If we look at this TED talk by Johann Hari and agree with his idea that we actually form a bond with our alcohol in order to get relief from loneliness and we make it a substitute for actual connection than what happens when we decide we want to ‘break up’ with booze? Why isn’t it easy? Why can it seem practically impossible? It may sound weird but I think of the problem a little bit like a bad relationship. Everyone around you can see the situation objectively, they can plainly see that the relationship isn’t doing you any favors but you are too attached. Mostly you are too afraid of life alone or without this person. You are afraid of change and afraid of the unknown.
I felt very similar about my alcohol, afraid to live without it. Surely I can make this work? I have to be strong enough to moderate because I can’t imagine a life without drinking. How will I relax? How will I socialize? Will I enjoy sex? What will I do if I don’t drink/ smoke? How will I dull my anxiety? My pain? How will I be creative? How will I deal with life? (etc.) With both the boyfriend and the booze I believe you have to re-train the brain and learn to see them again objectively. In their true light. You must strip away all the false things I believed in order to realize that the reasons you think you desire them are false and that you will truly be better off without. That’s not easy. It can be nearly impossible to do alone.
This Naked Mind
That is in a big part why I wrote a book. It, through the process of reading it, does exactly that. Reveals the true nature of alcohol and therefore removes your desire for it. Similar to how emotionally attached you are to a stranger you return to the state of a non-drinker. No emotional attachment to alcohol. Then, and only then, can you make a logical, rational, fact-based decision about its role in your life.

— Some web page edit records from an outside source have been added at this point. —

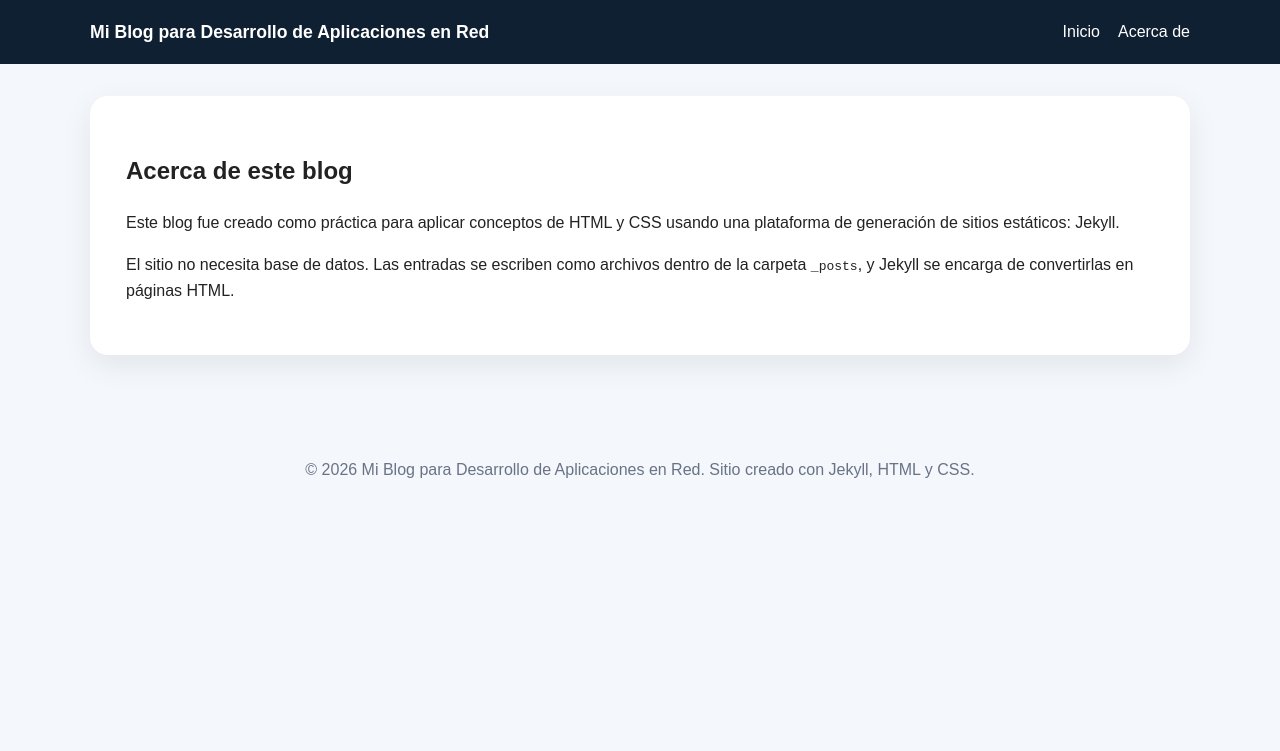
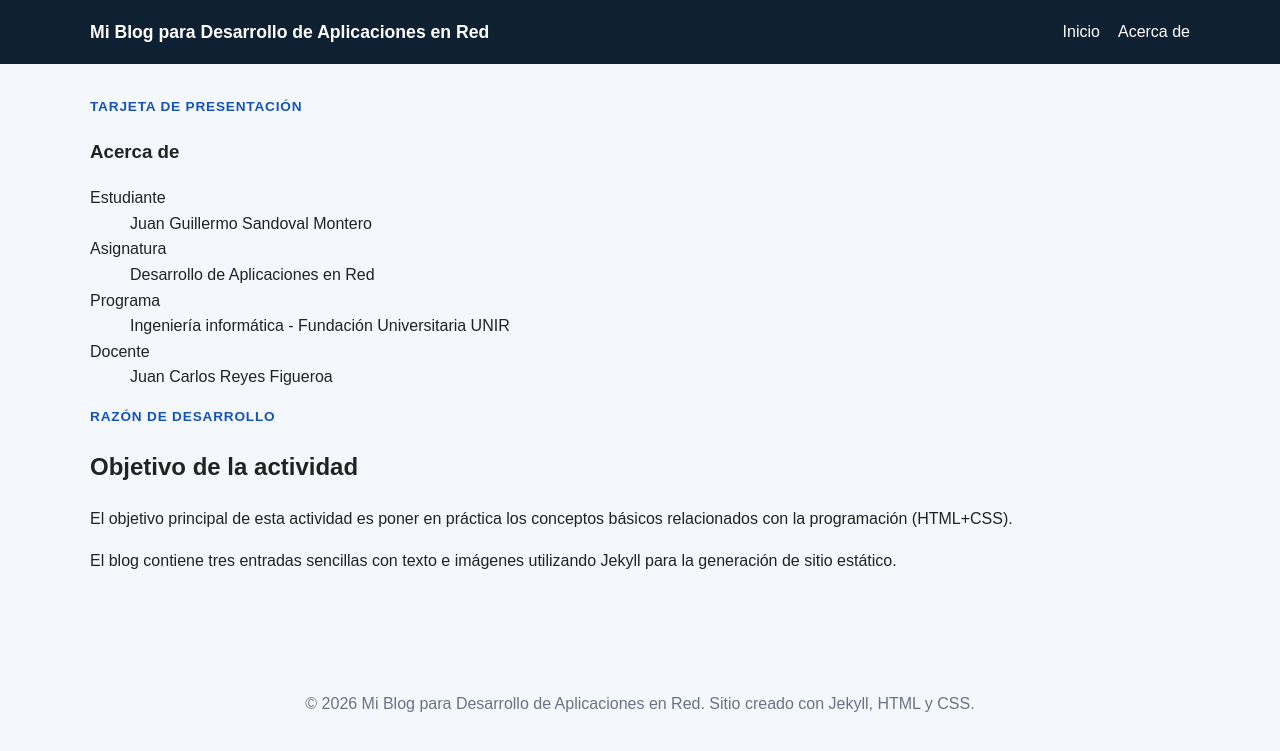
Before and after one commit to juangsandoval/BlogUNIR, a Jekyll site: the page built from about.html, in a window 1280 px wide. Shown: the top 751 px of the page. Built offline with Jekyll 4.4.1, drawn with Linux system fonts in a browser that asks for light colours.

Commit message:
Update about.html

```diff
--- a/about.html
+++ b/about.html
@@ -1,16 +1,45 @@
 ---
 layout: default
-title: Acerca del blog
+title: Acerca de
 ---
 
-<section class="page-content">
-  <h1>Acerca de este blog</h1>
-  <p>
-    Este blog fue creado como práctica para aplicar conceptos de HTML y CSS usando
-    una plataforma de generación de sitios estáticos: Jekyll.
-  </p>
-  <p>
-    El sitio no necesita base de datos. Las entradas se escriben como archivos dentro
-    de la carpeta <code>_posts</code>, y Jekyll se encarga de convertirlas en páginas HTML.
-  </p>
+<section class="about-section" aria-label="Tarjeta de presentación">
+  <article class="profile-card">
+    <div class="profile-card-header">
+      <p class="eyebrow">Tarjeta de presentación</p>
+      <h1>Acerca de</h1>
+    </div>
+
+    <dl class="profile-details">
+      <div>
+        <dt>Estudiante</dt>
+        <dd>Juan Guillermo Sandoval Montero</dd>
+      </div>
+      <div>
+        <dt>Asignatura</dt>
+        <dd>Desarrollo de Aplicaciones en Red</dd>
+      </div>
+      <div>
+        <dt>Programa</dt>
+        <dd>Ingeniería informática - Fundación Universitaria UNIR</dd>
+      </div>
+      <div>
+        <dt>Docente</dt>
+        <dd>Juan Carlos Reyes Figueroa</dd>
+      </div>
+    </dl>
+  </article>
+
+  <article class="activity-card">
+    <p class="eyebrow">Razón de desarrollo</p>
+    <h2>Objetivo de la actividad</h2>
+    <p>
+      El objetivo principal de esta actividad es poner en práctica los conceptos básicos
+      relacionados con la programación (HTML+CSS).
+    </p>
+    <p>
+      El blog contiene tres entradas sencillas con texto e imágenes utilizando Jekyll
+      para la generación de sitio estático.
+    </p>
+  </article>
 </section>
```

Now I see that all my fears about leaving my drinking behind were completely unfounded and my life is indeed much better (to my immense surprise!) without the booze.
Find Connection beyond a Ted Talk
If you’re interested in finding connections like this Ted talk by Johann Hari suggests – join us in the forever free Alcohol Experiment.